━━━ EXTRACTED DATA ━━━

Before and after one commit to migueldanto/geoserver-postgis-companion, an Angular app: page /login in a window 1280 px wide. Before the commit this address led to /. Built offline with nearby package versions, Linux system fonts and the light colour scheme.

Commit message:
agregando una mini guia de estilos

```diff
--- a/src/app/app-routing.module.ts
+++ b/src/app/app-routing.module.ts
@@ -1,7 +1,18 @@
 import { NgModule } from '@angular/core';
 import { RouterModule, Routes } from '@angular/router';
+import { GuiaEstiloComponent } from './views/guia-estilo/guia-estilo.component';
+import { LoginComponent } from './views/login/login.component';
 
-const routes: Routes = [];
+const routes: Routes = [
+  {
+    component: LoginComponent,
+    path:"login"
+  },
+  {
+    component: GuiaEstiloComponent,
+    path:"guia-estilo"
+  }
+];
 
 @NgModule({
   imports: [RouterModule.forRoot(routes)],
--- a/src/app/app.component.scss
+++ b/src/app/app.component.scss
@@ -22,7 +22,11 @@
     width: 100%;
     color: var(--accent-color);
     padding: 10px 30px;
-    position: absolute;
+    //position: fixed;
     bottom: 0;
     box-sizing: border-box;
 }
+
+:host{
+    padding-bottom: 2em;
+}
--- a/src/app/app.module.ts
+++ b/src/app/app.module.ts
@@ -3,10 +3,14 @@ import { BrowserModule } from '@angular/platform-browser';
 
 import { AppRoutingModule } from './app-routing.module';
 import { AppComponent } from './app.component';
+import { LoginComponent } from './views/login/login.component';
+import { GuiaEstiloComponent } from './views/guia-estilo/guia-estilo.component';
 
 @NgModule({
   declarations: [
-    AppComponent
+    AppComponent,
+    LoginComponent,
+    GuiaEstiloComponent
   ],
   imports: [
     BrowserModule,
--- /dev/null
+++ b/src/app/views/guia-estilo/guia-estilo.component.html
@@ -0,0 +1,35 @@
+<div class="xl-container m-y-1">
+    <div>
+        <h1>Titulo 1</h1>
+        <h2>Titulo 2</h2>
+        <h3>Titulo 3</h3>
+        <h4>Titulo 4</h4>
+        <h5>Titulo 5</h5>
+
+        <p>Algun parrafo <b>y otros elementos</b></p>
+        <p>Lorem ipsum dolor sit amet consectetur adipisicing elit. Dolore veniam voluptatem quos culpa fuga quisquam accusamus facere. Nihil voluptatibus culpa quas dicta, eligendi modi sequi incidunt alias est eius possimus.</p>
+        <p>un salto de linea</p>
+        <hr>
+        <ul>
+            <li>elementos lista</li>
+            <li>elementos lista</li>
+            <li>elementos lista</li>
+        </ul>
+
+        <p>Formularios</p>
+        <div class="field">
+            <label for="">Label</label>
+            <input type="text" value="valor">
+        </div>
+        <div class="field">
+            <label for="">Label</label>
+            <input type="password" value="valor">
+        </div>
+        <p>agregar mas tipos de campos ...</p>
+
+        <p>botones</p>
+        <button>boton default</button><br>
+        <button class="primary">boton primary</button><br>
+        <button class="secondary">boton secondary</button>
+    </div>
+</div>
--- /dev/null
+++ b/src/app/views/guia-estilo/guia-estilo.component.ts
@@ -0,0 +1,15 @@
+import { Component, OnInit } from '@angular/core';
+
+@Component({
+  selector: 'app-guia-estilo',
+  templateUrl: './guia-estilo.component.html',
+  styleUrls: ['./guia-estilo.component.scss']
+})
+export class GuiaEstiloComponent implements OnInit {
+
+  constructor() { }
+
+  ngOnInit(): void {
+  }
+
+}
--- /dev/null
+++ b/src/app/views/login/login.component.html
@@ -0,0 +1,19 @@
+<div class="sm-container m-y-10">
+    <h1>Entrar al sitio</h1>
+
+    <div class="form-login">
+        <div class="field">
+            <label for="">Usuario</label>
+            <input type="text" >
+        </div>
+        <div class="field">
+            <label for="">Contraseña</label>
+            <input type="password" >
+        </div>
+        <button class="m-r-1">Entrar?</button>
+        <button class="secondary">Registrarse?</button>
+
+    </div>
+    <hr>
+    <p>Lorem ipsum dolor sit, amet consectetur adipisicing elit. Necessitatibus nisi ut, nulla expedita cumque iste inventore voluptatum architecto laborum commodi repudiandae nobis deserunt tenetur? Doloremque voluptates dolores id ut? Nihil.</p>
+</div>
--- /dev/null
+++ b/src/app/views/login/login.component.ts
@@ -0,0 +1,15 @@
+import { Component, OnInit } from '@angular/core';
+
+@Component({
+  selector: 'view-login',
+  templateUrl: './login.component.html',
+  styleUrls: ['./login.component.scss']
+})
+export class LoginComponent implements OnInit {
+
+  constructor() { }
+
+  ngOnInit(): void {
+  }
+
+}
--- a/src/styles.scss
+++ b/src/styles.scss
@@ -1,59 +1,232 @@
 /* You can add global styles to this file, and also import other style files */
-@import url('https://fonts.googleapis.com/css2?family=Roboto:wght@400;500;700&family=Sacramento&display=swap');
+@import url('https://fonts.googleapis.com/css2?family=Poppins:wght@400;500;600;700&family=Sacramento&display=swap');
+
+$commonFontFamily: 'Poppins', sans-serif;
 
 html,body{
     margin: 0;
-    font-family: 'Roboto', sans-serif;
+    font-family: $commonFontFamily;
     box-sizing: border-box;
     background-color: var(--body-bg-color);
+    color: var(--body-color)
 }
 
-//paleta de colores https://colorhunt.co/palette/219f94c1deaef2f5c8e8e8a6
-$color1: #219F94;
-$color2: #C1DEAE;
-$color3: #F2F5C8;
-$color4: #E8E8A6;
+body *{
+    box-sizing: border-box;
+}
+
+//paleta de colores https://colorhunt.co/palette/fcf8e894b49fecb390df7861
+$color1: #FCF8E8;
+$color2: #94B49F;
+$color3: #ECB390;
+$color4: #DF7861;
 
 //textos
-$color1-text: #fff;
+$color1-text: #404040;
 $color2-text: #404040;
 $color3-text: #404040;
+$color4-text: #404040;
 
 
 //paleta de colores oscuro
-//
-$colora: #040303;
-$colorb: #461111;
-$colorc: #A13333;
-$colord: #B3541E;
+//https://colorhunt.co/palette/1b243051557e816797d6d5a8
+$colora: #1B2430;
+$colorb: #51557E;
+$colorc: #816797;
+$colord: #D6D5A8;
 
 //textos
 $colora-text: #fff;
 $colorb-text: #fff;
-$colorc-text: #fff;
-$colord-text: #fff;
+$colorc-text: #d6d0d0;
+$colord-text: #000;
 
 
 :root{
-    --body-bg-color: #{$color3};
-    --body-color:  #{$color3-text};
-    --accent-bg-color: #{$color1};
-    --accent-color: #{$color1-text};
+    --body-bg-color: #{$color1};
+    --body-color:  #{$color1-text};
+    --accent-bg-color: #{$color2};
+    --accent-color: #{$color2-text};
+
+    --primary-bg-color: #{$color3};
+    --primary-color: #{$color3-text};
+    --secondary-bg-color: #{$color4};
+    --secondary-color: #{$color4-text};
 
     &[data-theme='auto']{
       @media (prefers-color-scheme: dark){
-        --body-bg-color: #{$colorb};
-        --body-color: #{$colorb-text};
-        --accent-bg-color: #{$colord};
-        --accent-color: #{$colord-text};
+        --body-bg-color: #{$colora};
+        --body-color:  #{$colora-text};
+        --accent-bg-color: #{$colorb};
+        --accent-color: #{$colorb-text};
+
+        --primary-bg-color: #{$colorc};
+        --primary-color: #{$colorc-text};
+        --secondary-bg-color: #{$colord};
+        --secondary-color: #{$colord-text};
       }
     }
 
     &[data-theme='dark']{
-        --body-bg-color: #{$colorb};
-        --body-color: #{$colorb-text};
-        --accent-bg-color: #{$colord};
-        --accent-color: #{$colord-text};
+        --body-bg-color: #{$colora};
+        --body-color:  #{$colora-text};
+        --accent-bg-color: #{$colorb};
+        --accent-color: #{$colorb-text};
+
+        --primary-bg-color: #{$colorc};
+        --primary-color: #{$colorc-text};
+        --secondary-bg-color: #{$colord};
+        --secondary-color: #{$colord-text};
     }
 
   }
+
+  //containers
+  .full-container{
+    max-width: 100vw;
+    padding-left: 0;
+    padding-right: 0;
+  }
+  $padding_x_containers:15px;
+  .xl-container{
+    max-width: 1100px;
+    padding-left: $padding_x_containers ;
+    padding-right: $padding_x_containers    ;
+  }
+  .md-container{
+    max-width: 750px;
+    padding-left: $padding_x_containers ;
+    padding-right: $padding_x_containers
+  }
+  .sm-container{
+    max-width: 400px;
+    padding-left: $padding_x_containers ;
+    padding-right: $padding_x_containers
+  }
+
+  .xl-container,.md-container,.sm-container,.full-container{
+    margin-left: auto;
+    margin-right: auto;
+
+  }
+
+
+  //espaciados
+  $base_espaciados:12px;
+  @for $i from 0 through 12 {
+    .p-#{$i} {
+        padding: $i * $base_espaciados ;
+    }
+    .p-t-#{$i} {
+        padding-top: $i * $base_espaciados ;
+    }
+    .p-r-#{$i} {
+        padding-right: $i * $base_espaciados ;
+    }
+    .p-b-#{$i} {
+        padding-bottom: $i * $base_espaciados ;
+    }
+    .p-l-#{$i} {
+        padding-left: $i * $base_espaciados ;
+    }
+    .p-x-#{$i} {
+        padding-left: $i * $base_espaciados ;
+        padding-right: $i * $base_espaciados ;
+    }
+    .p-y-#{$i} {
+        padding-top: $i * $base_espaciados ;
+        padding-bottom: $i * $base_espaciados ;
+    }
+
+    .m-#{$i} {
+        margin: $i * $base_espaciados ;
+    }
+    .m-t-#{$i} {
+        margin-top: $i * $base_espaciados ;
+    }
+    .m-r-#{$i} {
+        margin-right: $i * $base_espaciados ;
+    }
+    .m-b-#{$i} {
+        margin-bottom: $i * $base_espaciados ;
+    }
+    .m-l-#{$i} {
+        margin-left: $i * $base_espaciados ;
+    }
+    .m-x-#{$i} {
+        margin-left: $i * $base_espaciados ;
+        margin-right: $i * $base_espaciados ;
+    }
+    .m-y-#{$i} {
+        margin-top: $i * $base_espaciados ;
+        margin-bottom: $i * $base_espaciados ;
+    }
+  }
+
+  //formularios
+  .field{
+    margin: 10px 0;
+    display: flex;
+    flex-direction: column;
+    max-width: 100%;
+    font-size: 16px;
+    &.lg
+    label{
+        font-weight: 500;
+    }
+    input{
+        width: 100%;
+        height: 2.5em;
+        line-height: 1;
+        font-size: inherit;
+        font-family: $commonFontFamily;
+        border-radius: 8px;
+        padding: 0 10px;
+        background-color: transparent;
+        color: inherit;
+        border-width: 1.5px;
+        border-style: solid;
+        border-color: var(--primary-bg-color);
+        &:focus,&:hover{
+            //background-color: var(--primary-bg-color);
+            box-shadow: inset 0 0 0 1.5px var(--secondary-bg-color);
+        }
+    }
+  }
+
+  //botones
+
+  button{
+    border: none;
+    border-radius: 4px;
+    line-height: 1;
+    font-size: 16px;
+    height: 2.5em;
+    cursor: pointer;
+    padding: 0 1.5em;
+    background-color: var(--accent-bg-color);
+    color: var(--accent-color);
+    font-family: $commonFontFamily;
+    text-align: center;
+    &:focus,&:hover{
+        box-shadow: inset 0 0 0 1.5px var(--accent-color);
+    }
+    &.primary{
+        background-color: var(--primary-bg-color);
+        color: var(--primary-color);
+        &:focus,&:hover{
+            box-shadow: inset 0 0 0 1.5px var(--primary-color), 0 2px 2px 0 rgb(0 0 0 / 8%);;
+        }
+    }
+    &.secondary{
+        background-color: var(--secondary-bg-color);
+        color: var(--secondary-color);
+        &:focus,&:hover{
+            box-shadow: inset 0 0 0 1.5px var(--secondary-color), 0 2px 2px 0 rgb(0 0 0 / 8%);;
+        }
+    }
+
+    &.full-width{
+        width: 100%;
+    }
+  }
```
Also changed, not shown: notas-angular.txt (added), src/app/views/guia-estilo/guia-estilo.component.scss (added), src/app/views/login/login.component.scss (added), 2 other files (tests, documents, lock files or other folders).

━━━

## WHAT YOU WILL DO
Please count how many lines of the listing include the word "AppComponent", giving the number by itself.

## ANSWER SECTION
3